=== Directions ===
Produce an exact copy of the listing.

=== Data extracts ===

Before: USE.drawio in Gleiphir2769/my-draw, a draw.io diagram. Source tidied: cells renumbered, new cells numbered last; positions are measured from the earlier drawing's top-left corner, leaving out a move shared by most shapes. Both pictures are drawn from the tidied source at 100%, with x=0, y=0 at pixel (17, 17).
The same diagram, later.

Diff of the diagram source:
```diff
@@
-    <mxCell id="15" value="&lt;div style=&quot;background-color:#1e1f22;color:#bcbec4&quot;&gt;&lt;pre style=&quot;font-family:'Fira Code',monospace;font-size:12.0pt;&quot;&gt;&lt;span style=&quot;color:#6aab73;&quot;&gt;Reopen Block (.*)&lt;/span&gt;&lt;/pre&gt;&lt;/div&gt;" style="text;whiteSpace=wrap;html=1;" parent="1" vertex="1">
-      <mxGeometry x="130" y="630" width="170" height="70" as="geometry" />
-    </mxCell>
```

=== Result of this task ===
Before: USE.drawio in Gleiphir2769/my-draw, a draw.io diagram. Source tidied: cells renumbered, new cells numbered last; positions are measured from the earlier drawing's top-left corner, leaving out a move shared by most shapes. Both pictures are drawn from the tidied source at 100%, with x=0, y=0 at pixel (17, 17).
The same diagram, later.

Diff of the diagram source:
```diff
@@
-    <mxCell id="15" value="&lt;div style=&quot;background-color:#1e1f22;color:#bcbec4&quot;&gt;&lt;pre style=&quot;font-family:'Fira Code',monospace;font-size:12.0pt;&quot;&gt;&lt;span style=&quot;color:#6aab73;&quot;&gt;Reopen Block (.*)&lt;/span&gt;&lt;/pre&gt;&lt;/div&gt;" style="text;whiteSpace=wrap;html=1;" parent="1" vertex="1">
-      <mxGeometry x="130" y="630" width="170" height="70" as="geometry" />
-    </mxCell>
```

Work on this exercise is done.